“Never give up, never, never, never give up” said Winston Churchill.
We’ll it feels as if we’ve been fighting a war today.
It’s too late to really explain all the administrative problems that we’ve run up against. The long and the short of it, however, is that the Mauritians will not allow us to traverse their airspace at all without an HF radio. That means we have to go around, namely through the Seychelles and Mumbai FIR’s.
So we’ve filed a flight plan for Male, Maldives at 6am local time tomorrow (0200Z), the long way around. That’s a 19 hour flight. (Unless we “shave” it a bit and encroach on Mauritius’s precious waters Jean’s the pilot in command, after all, and he has a strong tendency to pull to the right).
Meanwhile there’s no avgas or suitable Mogas at Male, so Jean has managed to buy, beg, borrow and more or less steal 4 plastic containers which together hold 100 liters. They’ll be on the back seat providing the extra range required to make Colombo, Sri Lanka once we obtain the permission we require in order to go there. Right now we’re waiting on it. (Colombo is the only practical place to get fuel for the next leg to Phuket, there being none in the Maldives).
So, in answer to the questions, we’ll have 440 liters of gas in the wings (it’s sadly not 450 liters) and another 100 in the back. It looks like this we burn 21,5 liters per hour and do 200 kph (110 knots) TAS. That means, without allowing for unusable fuel, take-off and landing or any reserve, 20,5 hours endurance on the wing tanks, giving about 4 000 km.
The extra 100 liters gives just less than 5 hours, nearly another 1 000km, or a total, very optimistically, of about 5 000km. Colombo from Reunion, around Mauritian airspace, is 4 680km, so there’s a 320 km margin. Direct through Mauritius airspace it’s about 4 200km, a far better proposition, but not allowed. Anyhow, right now we’re waiting on permission for Colombo in any event. If it comes before 0200Z tomorrow we’ll consider re-filing for Colombo, if not we’ll fly to Male and wait.

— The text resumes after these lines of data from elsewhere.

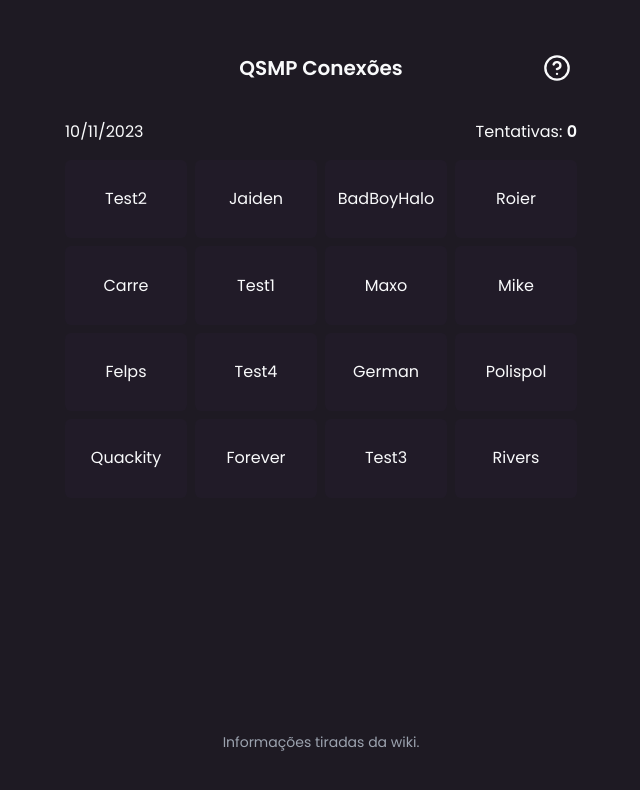
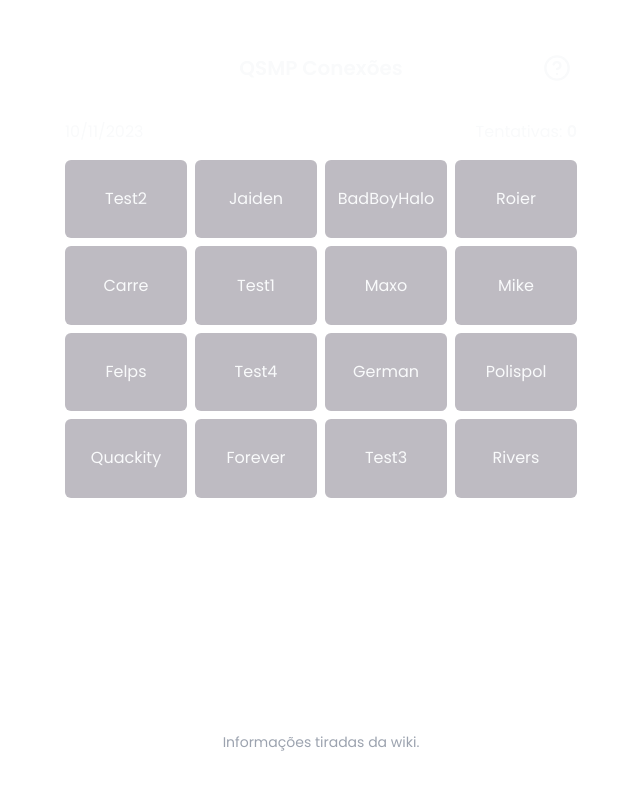
Before and after one commit to AshLightvale/qsmpconexoes, a Next.js app: page / in a window 1280 px wide. Shown: the top 790 px of the page, without its empty margins (319-959 px from the left). Built offline with nearby package versions, Linux system fonts and the light colour scheme.

Commit message:
Update tailwind.config.ts

```diff
--- a/tailwind.config.ts
+++ b/tailwind.config.ts
@@ -20,10 +20,10 @@ module.exports = {
 				border: "hsl(var(--border))",
 				input: "hsl(var(--input))",
 				ring: "hsl(var(--ring))",
-				background: "hsl(var(--background))",
+				background: "hsl(var(118, 22%, 21%))",
 				foreground: "hsl(var(--foreground))",
 				primary: {
-					DEFAULT: "hsl(118, 22%, 21%)",
+					DEFAULT: "hsl(--primary)",
 					foreground: "hsl(var(--primary-foreground))",
 				},
 				secondary: {
```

Added complications include the fact that we have visas for Reunion which expire at midnight tonight (2 hours!) and that we don’t yet have permission to fly either through Seychelles or Mumbai airspace, though as yet neither seems to have raised a red flag in response to our current flight plan.
If you’re confused by it all, don’t worry, so are we. The Sling 4 is magnificent and makes it possible to change plans when situations require it. But there’s little doubt the hardest part of flying around the world has nothing to do with aircraft, flying, weather or fuel – it has to do with overcoming regulatory constraints.

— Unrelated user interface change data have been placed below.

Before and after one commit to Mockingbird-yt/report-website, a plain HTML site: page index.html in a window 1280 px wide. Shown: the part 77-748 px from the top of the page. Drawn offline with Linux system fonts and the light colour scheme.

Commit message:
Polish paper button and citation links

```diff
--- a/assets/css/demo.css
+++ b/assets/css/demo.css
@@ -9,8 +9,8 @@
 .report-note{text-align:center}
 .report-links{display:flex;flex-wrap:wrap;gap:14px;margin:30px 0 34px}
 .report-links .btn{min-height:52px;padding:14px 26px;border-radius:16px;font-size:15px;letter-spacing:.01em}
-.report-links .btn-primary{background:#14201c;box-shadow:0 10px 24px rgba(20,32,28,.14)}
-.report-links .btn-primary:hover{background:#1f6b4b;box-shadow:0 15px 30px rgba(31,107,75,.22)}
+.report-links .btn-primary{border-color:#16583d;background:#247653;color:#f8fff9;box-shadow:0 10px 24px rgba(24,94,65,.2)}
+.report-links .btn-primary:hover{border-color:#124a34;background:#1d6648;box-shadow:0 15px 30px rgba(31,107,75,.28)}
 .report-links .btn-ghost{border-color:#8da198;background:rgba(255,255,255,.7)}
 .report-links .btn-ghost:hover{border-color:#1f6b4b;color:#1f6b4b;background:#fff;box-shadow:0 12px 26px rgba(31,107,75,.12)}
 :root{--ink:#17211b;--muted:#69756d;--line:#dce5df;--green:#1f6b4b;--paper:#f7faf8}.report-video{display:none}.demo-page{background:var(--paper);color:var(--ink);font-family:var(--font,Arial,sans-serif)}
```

Meanwhile, hold thumbs and let’s see how we go.
(In answer to the questions, there seems to be a problem with an element of the satellite tracker computer system somewhere the device on ZU-TAF is working perfectly. It looks as if there probably won’t be tracking tomorrow, but we’ll keep trying to get it right and we’ll have it showing on our website as soon as it’s possible to do so.)
More when we get a break.
J and J
UPDATE: The guys have a permit now to fly to Sri Lanka so let’s see how they go … it’s about a 24 hour flight. Two courageous aviators!